We could see it out near the water, a dark hump in the dark mud, a pimple on the flat sands of the unusually low tide. We made our way out to the thing, each step sinking into the dark, smelly puff mud as it squished between our toes and clung to our skin, up to our ankles sometimes even our knees, turning us into swamp monsters from the knee down—our mothers loved this, the troop of us marching across the sand every afternoon to their pristine lounging area where they traded mystery novels and island gossip, each of us covered from head to toe in sticky grey mud, mud that stained our brightly colored swim suits and sun-bleached hair. Every so often someone would cry out, having sliced their foot on a discarded oyster shell. Gritting our teeth through the pain, blood mixing with the dark mud, we pressed on. We were on a mission this day. They mud only got thicker and deeper as we neared the water.
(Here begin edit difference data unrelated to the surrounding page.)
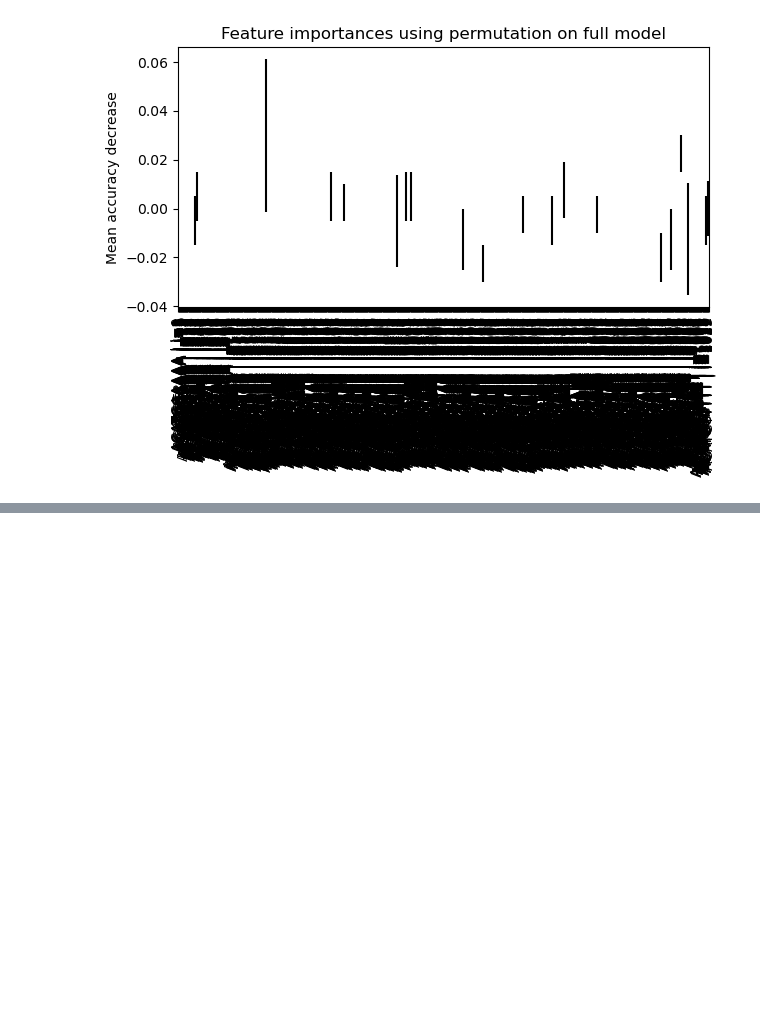
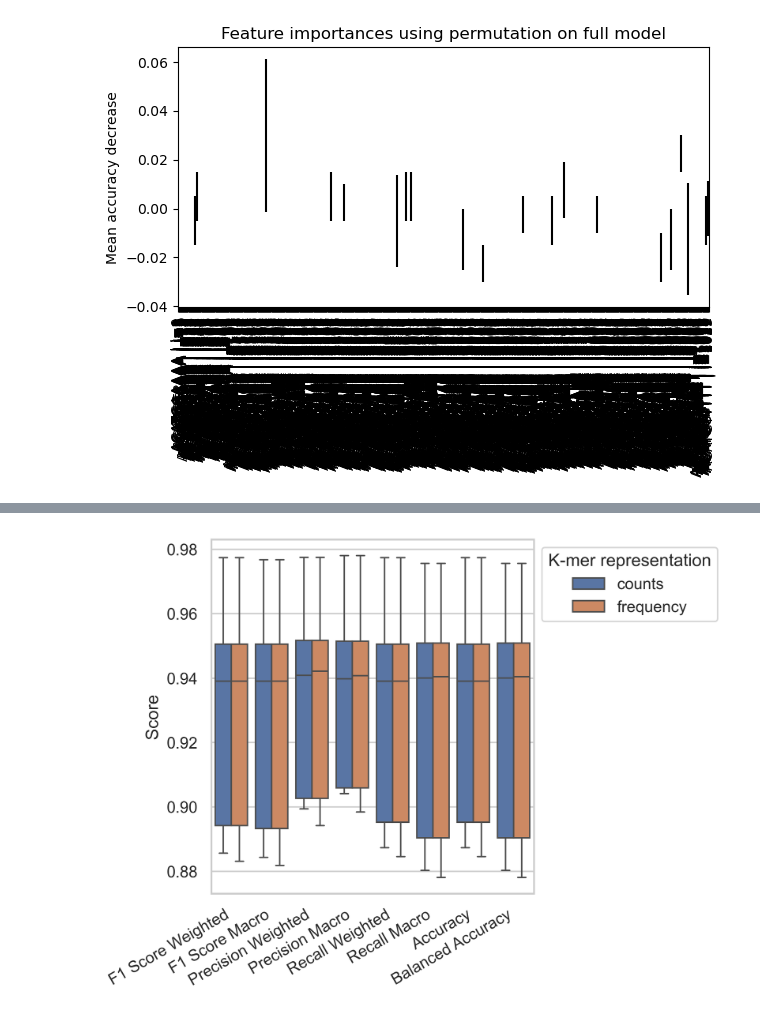
Before and after one commit to TorbjornBak/ML-bacterial-phenotyping, a Jupyter notebook: notebooks/results_AMR_data.ipynb, the cells around one changed output, grey strips where cells are left out. Saved outputs shown, nothing was run; the diff lists cells and outputs as text; code cells hidden in the pictures; blank space fills up the shorter version.

```diff
--- a/notebooks/results_AMR_data.ipynb
+++ b/notebooks/results_AMR_data.ipynb
@@ -274,0 +578,62 @@ plt.show()
+# %%
+# Counts
+import glob, os
+path_baselines_counts = "../results/AMR_gentamicin/baselines/grouped/counts_vs_frequencies/"
+df_baselines_counts = pd.concat((read_series_csv(path) for path in glob.glob(os.path.join(path_baselines_counts, "tmp_result_counts*.csv"))))
+df_baselines_counts = format_df(df_baselines_counts, metric_cols = [
+                "f1_score_weighted","f1_score_macro","precision_weighted","precision_macro",
+                "recall_weighted","recall_macro","accuracy","balanced_accuracy"
+                ])
+df_baselines_counts["embedding_class"] = "counts"
+
+
+# Frequency
+path_baselines_frequency = "../results/AMR_gentamicin/baselines/grouped/counts_vs_frequencies/"
+df_baselines_frequency = pd.concat((read_series_csv(path) for path in glob.glob(os.path.join(path_baselines_frequency, "tmp_result_frequency*.csv"))))
+df_baselines_frequency = format_df(df_baselines_frequency, metric_cols = [
+                "f1_score_weighted","f1_score_macro","precision_weighted","precision_macro",
+                "recall_weighted","recall_macro","accuracy","balanced_accuracy"
+                ])
+df_baselines_frequency["embedding_class"] = "frequency"
+# %%
+sns.set_theme(style="whitegrid")
+fig, ax = plt.subplots(figsize=(4, 5), dpi = 400)
+df = pd.concat([df_baselines_counts, df_baselines_frequency])
+
+df_long = (
+    df.reset_index()
+    .melt(
+        id_vars = ["index", "seed","model_name", "embedding_class"],
+        value_vars=["f1_score_weighted","f1_score_macro","precision_weighted","precision_macro",
+                "recall_weighted","recall_macro","accuracy","balanced_accuracy"],
+        var_name = "score_type",
+        value_name="score")
+    )
+
+
+#ax = sns.swarmplot(data = df_long, x= "score_type", y = "score", hue = "embedding_class")
+ax = sns.boxplot(data=df_long, x= "score_type", y = "score",fill=True, hue = "embedding_class")
+#
+# ax.set_title('Balanced accuracy for Gentamicin Resistance Prediction Task')
+ax.set_ylabel('Score')
+ax.set_xlabel(None)
+
+
+handles, labels = ax.get_legend_handles_labels()
+# sort both labels and handles by labels
+labels, handles = zip(*sorted(zip(labels, handles), key=lambda t: t[0]))
+ax.legend(handles, labels,bbox_to_anchor=(1, 1), title = "K-mer representation" )
+
+plt.gcf().autofmt_xdate()
+new_labels = [
+    lbl.get_text().replace("_", " ").title()
+    for lbl in ax.get_xticklabels()
+]
+
+ax = ax.set_xticklabels(new_labels)
+#plt.tight_layout()
+#plt.savefig("file.jpeg", edgecolor='black', dpi=400, facecolor='black', transparent=True)
+#ax.set_xlabel('Model architecture')
+# Color
+# %% [output]
+[figure, added]
```
Also changed, not shown: parts of 37 cells of this notebook, 2 other files.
We walked in a line, sticking the boys out in front so they were the first to hit the really deep pits of the stuff. Finally, there it was. Fifteen feet or so from the lowest point of the tide, it loomed there in front of us. This thing, this huge mass half submerged in puff mud and salt water, was something to be conquered on this hot, sticky summer day: our very own Everest.
He sat at the other side of the bar and sipped the bloody Mary slowly. He held the cool tomato juice in his mouth long enough to let the spice seep into the raw, open pores of his tongue. It hurt. His dark brown hair fell in front of his eyes; the curled ringlets stuck to his eyelashes, blocking his view of the drink. He could feel the weight of it between his hands though. Two-thirds full; he was struggling.
Atop the hot, black leather of the stool, his sweat formed a layer of stickiness under his thighs; every time he readjusted his seat was like ripping a band-aid off of the backs of his legs. He clutched the red plastic cup tighter, feeling it give a little between his palms, the condensation becoming sticky between them—like the sweat on the backs of his thighs. He leaned over the bar a little, resting heavily on his elbows and stared down at the hardwood. He traced the patterns of the aged rings with his eyes, listening for the slam of the kitchen door among the clattering of pots and pans in the kitchen—he could tell she was pissed.
He heard the door and the distinct rustle of khakis almost at once. He jumped a little at the sound and re-anchored himself on his elbows. He brought the cup to his lips again, quickly this time, sucking in almost half the sludge. It was thick going down. The vodka burned his throat. He gagged, coughed, and then settled again. His stomach groaned; complaining. It was empty.
The case of bottled water landed hard on the bar beside him with a thud.
He shifted his weight again and winced as his lower back pressed a little too hard into the back of the stool. He tilted his head back and shook his shaggy locks from in front of his eyes, meeting Sam’s. I don’t know. He stared hard, willing his friend to read his mind. I don’t know what happened. The old man stared hard, trying—he could tell—to figure it out. I don’t know, he kept thinking over and over, pleading.